To do
What lines of the material below include the string "fill"? Copy all of them.

Dataset
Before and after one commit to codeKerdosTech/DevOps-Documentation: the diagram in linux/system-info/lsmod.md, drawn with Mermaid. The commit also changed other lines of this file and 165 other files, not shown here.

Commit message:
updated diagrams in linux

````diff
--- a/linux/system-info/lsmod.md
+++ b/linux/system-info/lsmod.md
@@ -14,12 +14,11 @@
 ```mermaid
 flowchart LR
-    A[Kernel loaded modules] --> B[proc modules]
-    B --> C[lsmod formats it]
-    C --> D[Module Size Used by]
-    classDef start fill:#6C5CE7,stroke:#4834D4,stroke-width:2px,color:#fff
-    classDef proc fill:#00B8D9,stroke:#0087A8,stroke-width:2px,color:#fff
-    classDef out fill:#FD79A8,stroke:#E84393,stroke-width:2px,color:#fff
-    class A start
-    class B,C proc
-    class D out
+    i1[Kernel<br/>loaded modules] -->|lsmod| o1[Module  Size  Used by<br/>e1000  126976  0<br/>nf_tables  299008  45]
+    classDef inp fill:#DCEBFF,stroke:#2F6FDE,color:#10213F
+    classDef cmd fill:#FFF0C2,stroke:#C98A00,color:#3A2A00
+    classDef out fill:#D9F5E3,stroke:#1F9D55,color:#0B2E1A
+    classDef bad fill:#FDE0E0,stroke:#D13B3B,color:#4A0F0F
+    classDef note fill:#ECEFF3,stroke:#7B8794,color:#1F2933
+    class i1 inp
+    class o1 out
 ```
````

Output of the exercise
-    classDef start fill:#6C5CE7,stroke:#4834D4,stroke-width:2px,color:#fff
-    classDef proc fill:#00B8D9,stroke:#0087A8,stroke-width:2px,color:#fff
-    classDef out fill:#FD79A8,stroke:#E84393,stroke-width:2px,color:#fff
+    classDef inp fill:#DCEBFF,stroke:#2F6FDE,color:#10213F
+    classDef cmd fill:#FFF0C2,stroke:#C98A00,color:#3A2A00
+    classDef out fill:#D9F5E3,stroke:#1F9D55,color:#0B2E1A
+    classDef bad fill:#FDE0E0,stroke:#D13B3B,color:#4A0F0F
+    classDef note fill:#ECEFF3,stroke:#7B8794,color:#1F2933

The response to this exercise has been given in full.